What is being asked:
Retype every entry word for word.

Change listing data:
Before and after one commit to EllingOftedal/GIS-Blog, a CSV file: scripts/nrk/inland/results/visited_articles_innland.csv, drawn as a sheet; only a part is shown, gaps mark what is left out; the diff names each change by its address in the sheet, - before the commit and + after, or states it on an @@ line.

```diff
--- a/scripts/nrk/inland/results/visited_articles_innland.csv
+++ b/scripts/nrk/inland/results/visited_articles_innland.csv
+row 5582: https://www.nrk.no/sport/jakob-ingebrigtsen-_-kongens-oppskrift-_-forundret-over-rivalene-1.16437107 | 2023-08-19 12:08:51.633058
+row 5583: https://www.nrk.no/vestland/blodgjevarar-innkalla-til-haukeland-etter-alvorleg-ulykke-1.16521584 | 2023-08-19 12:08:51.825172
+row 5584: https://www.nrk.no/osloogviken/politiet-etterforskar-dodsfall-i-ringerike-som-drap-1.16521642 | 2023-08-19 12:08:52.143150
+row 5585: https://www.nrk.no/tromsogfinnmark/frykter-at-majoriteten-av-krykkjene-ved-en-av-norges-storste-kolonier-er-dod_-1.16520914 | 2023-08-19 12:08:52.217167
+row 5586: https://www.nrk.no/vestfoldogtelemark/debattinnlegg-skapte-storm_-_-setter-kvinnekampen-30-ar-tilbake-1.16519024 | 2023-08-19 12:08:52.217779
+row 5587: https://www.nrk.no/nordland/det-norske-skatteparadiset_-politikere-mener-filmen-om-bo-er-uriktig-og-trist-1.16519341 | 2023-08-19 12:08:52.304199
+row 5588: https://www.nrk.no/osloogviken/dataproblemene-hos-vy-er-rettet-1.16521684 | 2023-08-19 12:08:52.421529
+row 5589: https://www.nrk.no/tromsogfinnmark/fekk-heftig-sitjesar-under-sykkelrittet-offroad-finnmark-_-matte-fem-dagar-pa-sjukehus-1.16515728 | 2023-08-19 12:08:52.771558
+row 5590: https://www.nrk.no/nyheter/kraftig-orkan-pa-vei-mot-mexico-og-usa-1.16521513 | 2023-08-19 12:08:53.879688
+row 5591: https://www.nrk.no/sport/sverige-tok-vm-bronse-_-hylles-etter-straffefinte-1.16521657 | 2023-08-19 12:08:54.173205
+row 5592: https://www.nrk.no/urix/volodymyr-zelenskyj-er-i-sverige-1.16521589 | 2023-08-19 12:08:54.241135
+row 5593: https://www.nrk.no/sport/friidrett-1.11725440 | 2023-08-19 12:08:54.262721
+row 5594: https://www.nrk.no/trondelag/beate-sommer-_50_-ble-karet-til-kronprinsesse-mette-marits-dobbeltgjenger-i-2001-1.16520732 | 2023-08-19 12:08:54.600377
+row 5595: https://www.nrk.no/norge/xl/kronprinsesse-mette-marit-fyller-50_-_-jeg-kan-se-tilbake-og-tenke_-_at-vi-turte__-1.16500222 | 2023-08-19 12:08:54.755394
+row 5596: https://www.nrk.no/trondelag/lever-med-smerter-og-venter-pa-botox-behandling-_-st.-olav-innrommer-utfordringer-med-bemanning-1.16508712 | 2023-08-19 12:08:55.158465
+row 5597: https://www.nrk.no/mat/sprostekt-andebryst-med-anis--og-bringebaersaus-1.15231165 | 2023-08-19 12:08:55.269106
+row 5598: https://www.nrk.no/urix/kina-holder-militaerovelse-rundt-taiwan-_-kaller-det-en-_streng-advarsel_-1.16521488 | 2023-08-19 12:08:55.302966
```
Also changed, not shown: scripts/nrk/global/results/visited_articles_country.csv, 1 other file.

Answer to the problem:
Before and after one commit to EllingOftedal/GIS-Blog, a CSV file: scripts/nrk/inland/results/visited_articles_innland.csv, drawn as a sheet; only a part is shown, gaps mark what is left out; the diff names each change by its address in the sheet, - before the commit and + after, or states it on an @@ line.

```diff
--- a/scripts/nrk/inland/results/visited_articles_innland.csv
+++ b/scripts/nrk/inland/results/visited_articles_innland.csv
+row 5582: https://www.nrk.no/sport/jakob-ingebrigtsen-_-kongens-oppskrift-_-forundret-over-rivalene-1.16437107 | 2023-08-19 12:08:51.633058
+row 5583: https://www.nrk.no/vestland/blodgjevarar-innkalla-til-haukeland-etter-alvorleg-ulykke-1.16521584 | 2023-08-19 12:08:51.825172
+row 5584: https://www.nrk.no/osloogviken/politiet-etterforskar-dodsfall-i-ringerike-som-drap-1.16521642 | 2023-08-19 12:08:52.143150
+row 5585: https://www.nrk.no/tromsogfinnmark/frykter-at-majoriteten-av-krykkjene-ved-en-av-norges-storste-kolonier-er-dod_-1.16520914 | 2023-08-19 12:08:52.217167
+row 5586: https://www.nrk.no/vestfoldogtelemark/debattinnlegg-skapte-storm_-_-setter-kvinnekampen-30-ar-tilbake-1.16519024 | 2023-08-19 12:08:52.217779
+row 5587: https://www.nrk.no/nordland/det-norske-skatteparadiset_-politikere-mener-filmen-om-bo-er-uriktig-og-trist-1.16519341 | 2023-08-19 12:08:52.304199
+row 5588: https://www.nrk.no/osloogviken/dataproblemene-hos-vy-er-rettet-1.16521684 | 2023-08-19 12:08:52.421529
+row 5589: https://www.nrk.no/tromsogfinnmark/fekk-heftig-sitjesar-under-sykkelrittet-offroad-finnmark-_-matte-fem-dagar-pa-sjukehus-1.16515728 | 2023-08-19 12:08:52.771558
+row 5590: https://www.nrk.no/nyheter/kraftig-orkan-pa-vei-mot-mexico-og-usa-1.16521513 | 2023-08-19 12:08:53.879688
+row 5591: https://www.nrk.no/sport/sverige-tok-vm-bronse-_-hylles-etter-straffefinte-1.16521657 | 2023-08-19 12:08:54.173205
+row 5592: https://www.nrk.no/urix/volodymyr-zelenskyj-er-i-sverige-1.16521589 | 2023-08-19 12:08:54.241135
+row 5593: https://www.nrk.no/sport/friidrett-1.11725440 | 2023-08-19 12:08:54.262721
+row 5594: https://www.nrk.no/trondelag/beate-sommer-_50_-ble-karet-til-kronprinsesse-mette-marits-dobbeltgjenger-i-2001-1.16520732 | 2023-08-19 12:08:54.600377
+row 5595: https://www.nrk.no/norge/xl/kronprinsesse-mette-marit-fyller-50_-_-jeg-kan-se-tilbake-og-tenke_-_at-vi-turte__-1.16500222 | 2023-08-19 12:08:54.755394
+row 5596: https://www.nrk.no/trondelag/lever-med-smerter-og-venter-pa-botox-behandling-_-st.-olav-innrommer-utfordringer-med-bemanning-1.16508712 | 2023-08-19 12:08:55.158465
+row 5597: https://www.nrk.no/mat/sprostekt-andebryst-med-anis--og-bringebaersaus-1.15231165 | 2023-08-19 12:08:55.269106
+row 5598: https://www.nrk.no/urix/kina-holder-militaerovelse-rundt-taiwan-_-kaller-det-en-_streng-advarsel_-1.16521488 | 2023-08-19 12:08:55.302966
```
Also changed, not shown: scripts/nrk/global/results/visited_articles_country.csv, 1 other file.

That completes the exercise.